=== Task prompt ===
Below are some records; copy each line in them that contains "part".

=== Records for this exercise ===
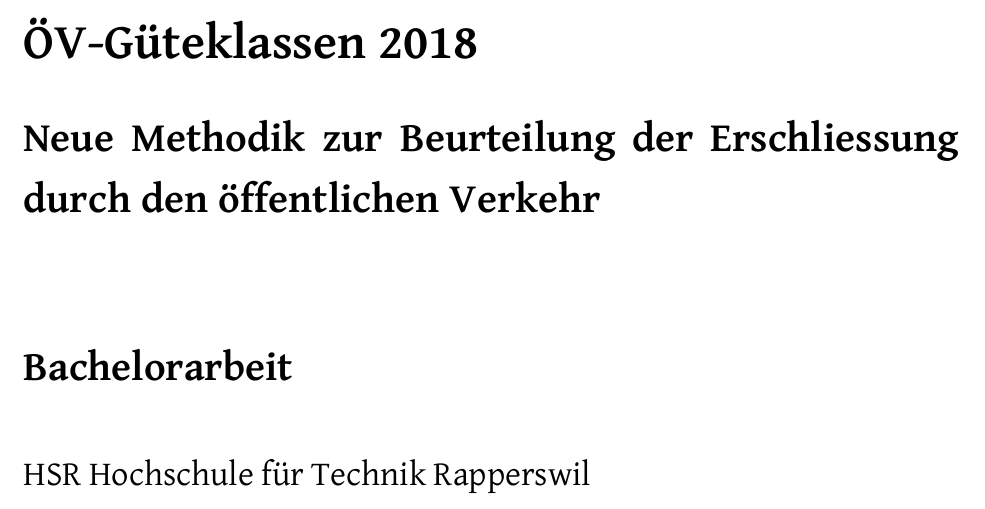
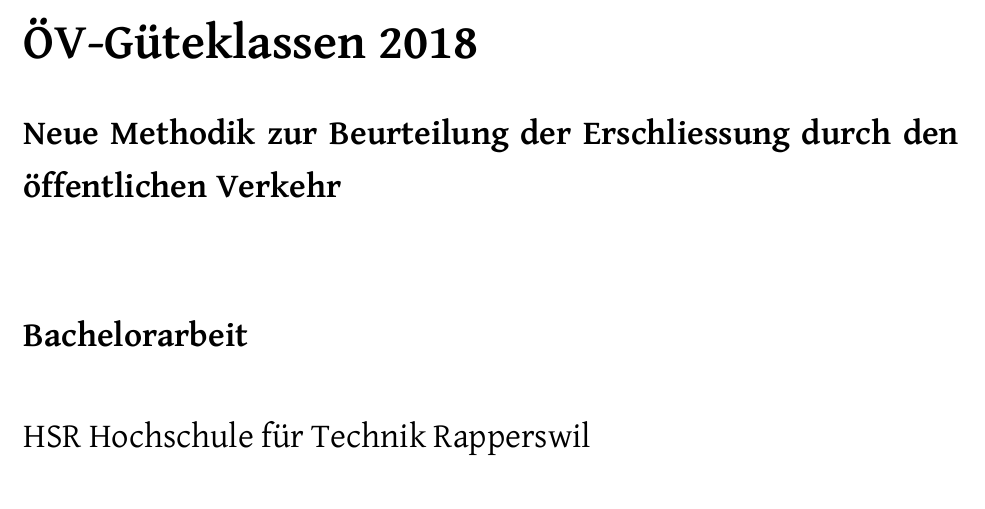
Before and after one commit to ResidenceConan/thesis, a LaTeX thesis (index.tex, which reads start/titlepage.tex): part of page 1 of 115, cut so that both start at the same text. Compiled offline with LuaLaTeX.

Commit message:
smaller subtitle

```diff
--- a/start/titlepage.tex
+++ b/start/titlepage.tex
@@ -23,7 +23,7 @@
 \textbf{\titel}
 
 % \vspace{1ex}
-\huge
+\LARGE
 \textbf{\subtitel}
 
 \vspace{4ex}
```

* * *

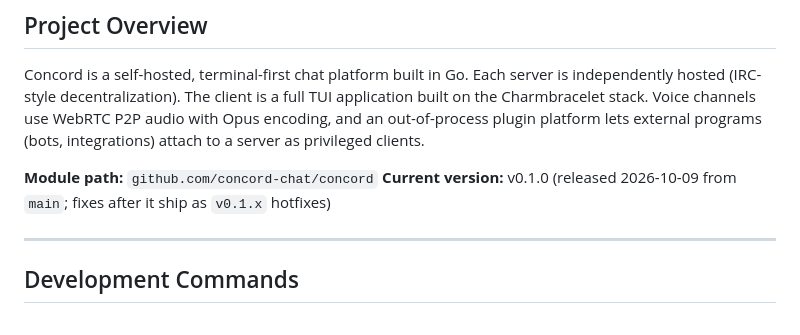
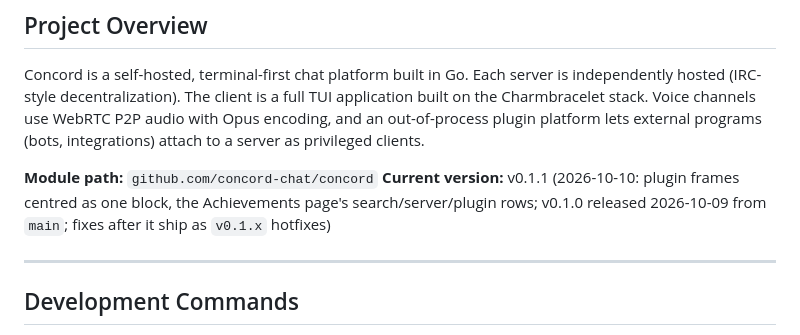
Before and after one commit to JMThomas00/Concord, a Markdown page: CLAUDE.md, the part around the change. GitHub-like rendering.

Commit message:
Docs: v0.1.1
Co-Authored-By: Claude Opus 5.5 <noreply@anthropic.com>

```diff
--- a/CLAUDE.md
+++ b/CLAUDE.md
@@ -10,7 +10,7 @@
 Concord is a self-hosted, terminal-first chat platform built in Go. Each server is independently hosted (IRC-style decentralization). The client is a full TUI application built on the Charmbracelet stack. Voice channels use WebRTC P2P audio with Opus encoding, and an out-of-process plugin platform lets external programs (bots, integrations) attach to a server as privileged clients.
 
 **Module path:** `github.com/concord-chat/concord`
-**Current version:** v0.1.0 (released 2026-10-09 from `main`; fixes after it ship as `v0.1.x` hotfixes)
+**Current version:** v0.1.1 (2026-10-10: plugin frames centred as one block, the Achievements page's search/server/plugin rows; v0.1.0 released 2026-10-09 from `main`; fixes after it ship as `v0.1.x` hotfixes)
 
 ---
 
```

---

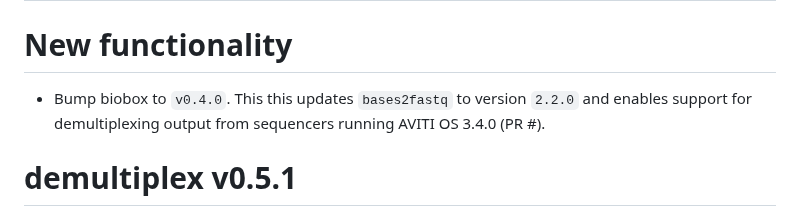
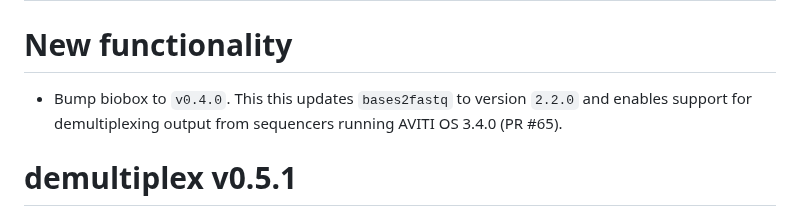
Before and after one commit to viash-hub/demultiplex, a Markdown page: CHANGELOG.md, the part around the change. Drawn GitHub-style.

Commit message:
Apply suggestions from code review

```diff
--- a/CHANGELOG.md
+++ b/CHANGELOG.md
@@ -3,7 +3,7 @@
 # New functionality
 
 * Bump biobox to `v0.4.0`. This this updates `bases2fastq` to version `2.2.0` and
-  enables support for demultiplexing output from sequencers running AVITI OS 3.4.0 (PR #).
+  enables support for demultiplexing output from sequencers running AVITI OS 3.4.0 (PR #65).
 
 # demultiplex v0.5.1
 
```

=== Your solution ===
Before and after one commit to ResidenceConan/thesis, a LaTeX thesis (index.tex, which reads start/titlepage.tex): part of page 1 of 115, cut so that both start at the same text. Compiled offline with LuaLaTeX.
Before and after one commit to JMThomas00/Concord, a Markdown page: CLAUDE.md, the part around the change. GitHub-like rendering.
Before and after one commit to viash-hub/demultiplex, a Markdown page: CHANGELOG.md, the part around the change. Drawn GitHub-style.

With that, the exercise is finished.